Work study has been one of the greatest things ever awarded to me. But even if you don’t have work study, federal or non-federal, finding an off campus job (internships, internships, INTERNSHIPS!) can be equally as great and rewarding. Finding the right job is also an absolute must as well. A job will help you define your professional career, or even just be a place where you have a great group of friends and make some cash along the way. The less stressful, the better, since you’ll have enough of that with learning how college works in the first place.

My freshman year, my first job was as a “Student Technology Assistant”, sounds really nerdy, right? Well, basically I sat in the basement of one of the buildings on campus and did homework. Occasionally I would get a call into the “help line”, for a professor needing assistance with classroom equipment, or I would go clean projectors, or help set up equipment for a campus event. Needless to say I found it quite boring for my tastes, and I wasn’t really close with any of my co-workers.

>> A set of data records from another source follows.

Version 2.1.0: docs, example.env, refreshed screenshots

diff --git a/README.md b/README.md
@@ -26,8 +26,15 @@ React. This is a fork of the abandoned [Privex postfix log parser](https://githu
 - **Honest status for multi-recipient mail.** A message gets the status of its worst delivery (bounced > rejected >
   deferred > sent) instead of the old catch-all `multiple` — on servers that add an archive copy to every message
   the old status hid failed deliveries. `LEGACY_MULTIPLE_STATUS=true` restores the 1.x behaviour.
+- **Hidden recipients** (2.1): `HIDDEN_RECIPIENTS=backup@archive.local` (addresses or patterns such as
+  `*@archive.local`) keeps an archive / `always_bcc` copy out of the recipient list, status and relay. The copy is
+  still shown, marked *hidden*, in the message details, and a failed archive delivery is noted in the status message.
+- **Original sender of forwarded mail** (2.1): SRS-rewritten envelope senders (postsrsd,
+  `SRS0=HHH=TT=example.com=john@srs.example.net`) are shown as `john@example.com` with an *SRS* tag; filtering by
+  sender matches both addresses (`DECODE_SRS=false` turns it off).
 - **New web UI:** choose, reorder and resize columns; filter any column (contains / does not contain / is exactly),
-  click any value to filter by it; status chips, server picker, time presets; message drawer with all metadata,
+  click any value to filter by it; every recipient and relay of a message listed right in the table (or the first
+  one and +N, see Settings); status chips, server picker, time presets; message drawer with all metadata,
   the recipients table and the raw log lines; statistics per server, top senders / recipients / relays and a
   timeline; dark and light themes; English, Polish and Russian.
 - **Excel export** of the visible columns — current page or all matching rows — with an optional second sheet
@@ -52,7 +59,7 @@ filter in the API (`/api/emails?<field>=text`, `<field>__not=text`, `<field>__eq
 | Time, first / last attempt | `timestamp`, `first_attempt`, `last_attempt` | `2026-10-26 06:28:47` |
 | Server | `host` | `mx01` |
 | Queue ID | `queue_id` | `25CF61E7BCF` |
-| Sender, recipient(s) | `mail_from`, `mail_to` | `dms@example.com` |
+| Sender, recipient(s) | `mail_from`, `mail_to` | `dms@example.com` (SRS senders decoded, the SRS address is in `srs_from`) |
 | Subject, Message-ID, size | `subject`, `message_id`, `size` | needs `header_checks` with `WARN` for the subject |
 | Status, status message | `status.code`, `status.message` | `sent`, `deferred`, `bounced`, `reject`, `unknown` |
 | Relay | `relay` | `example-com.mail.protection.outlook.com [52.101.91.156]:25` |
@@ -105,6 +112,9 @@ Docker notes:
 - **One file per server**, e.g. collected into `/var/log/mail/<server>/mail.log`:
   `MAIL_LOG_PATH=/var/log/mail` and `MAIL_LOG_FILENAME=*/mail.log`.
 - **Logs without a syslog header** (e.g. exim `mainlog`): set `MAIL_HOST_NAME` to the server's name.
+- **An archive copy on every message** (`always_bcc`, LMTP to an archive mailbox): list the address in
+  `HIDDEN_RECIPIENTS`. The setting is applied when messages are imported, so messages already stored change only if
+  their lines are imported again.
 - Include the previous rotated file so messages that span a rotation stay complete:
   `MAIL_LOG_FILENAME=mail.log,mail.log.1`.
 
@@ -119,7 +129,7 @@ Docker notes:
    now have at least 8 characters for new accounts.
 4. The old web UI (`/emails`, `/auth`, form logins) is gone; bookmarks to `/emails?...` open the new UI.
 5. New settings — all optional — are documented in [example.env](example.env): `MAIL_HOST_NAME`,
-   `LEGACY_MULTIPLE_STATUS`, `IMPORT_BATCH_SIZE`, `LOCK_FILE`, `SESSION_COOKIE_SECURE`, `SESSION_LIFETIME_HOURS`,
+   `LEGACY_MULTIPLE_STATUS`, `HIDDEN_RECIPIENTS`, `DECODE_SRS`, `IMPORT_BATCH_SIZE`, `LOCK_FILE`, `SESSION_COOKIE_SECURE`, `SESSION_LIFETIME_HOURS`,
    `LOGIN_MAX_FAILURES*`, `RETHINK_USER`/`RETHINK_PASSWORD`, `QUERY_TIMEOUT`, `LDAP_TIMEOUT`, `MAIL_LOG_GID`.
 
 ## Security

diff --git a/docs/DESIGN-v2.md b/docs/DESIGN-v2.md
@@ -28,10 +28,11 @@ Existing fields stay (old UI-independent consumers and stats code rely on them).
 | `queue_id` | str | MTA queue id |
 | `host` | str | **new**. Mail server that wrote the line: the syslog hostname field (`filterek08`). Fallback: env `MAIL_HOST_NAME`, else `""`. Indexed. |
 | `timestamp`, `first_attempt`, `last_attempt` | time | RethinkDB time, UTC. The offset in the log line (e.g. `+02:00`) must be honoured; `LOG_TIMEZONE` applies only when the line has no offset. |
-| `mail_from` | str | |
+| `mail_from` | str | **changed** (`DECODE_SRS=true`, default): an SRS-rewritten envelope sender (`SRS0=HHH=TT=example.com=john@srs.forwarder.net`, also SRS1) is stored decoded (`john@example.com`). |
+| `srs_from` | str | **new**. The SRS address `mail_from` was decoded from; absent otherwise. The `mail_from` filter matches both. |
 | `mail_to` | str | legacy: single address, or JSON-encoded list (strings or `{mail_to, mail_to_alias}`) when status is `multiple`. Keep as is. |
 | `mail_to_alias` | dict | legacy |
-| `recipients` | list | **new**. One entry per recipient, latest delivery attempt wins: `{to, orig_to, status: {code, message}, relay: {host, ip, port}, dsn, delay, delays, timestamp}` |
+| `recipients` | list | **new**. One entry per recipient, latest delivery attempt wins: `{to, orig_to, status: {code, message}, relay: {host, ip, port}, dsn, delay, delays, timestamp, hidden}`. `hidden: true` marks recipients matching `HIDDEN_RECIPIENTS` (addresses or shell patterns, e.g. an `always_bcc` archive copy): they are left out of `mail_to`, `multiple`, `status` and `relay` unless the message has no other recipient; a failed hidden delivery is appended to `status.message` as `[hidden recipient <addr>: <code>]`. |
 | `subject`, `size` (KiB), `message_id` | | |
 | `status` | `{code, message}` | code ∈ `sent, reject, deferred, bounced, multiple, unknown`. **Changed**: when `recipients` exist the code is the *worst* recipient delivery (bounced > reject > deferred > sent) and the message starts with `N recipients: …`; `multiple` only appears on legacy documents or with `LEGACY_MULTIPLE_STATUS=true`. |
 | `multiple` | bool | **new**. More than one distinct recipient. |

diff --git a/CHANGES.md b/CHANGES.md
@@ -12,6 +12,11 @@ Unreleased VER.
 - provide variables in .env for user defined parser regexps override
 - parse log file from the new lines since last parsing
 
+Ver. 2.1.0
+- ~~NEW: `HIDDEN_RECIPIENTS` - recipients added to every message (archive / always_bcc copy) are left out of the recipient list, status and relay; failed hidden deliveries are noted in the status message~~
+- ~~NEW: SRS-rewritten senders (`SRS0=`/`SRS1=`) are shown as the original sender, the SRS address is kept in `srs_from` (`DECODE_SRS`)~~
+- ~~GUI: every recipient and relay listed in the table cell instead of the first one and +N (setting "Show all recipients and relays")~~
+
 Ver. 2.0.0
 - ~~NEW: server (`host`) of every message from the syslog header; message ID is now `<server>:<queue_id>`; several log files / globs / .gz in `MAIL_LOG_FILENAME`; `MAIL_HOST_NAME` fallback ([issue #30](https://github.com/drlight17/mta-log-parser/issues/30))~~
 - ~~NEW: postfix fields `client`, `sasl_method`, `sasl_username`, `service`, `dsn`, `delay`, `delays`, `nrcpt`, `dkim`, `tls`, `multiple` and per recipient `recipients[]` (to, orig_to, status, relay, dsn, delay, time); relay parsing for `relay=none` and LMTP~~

I worked there for a semester, and then I found the job I have now. My current job is a great place to be at; rewarding, fun, I’m gaining professional experience (and possibly a job offer after graduation!), and I have met some of my best friends through this job. It was so worth it to switch.

5. This is truly your time to shine and you should own every second of it.

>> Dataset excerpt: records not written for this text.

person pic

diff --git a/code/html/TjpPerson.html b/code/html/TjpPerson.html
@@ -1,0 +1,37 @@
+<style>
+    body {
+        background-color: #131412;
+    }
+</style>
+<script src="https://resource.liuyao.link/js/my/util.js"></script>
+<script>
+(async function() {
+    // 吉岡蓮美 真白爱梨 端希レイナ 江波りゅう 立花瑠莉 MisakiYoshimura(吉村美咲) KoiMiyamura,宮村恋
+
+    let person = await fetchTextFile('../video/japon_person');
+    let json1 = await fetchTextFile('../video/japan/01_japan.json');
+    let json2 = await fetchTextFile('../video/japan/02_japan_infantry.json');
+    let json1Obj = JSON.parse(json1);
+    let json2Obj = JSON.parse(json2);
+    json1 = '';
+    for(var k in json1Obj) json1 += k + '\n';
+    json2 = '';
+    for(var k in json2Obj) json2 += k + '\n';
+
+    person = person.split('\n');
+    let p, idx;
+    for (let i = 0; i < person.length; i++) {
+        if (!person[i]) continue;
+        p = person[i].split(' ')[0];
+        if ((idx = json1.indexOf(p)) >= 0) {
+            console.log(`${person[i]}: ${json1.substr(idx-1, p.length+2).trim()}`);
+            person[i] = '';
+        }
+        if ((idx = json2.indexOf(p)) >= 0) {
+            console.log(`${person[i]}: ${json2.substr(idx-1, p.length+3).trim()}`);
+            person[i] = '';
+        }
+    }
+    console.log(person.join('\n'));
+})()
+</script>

Going to college is a lot like having the chance to start your life over. Nobody cares what you did and who you were in high school. Everybody knows nothing about you until you share it with them. You can be anything you want and whoever you want to be. You’re not defined by what you decide to study, who you hang out with, what classes you’re in, nothing. It’s all up to you.

Feel free to be yourself, be anything you want to be. I know that sounds cheesy, but it’s for real, so just take the advice, and make some memories with it. Again, you won’t regret any of it.

While I personally may have missed out on some of these things, I still wouldn’t change anything about my college career. I love my what I’m studying (I’m a double major), I love my job, I love my friends, and I love my school. I have great classes and wonderful professors. I’ve studied abroad, tried new things, and continue to learn more and more about myself each and every day. My family has watched me grow and develop into a strong woman ready to take on the professional world after college. I found a boyfriend who supports me in everything I do, and doesn’t try to hold me back from doing whatever I set my mind to. My college experience wasn’t typical, or traditional, to say the least, but it was still worth every second. I hope my advice prepares all you young ladies reading this to take on college whole-heartedly, and take advantage of every opportunity you are given.

I can’t say it enough, you really won’t regret it!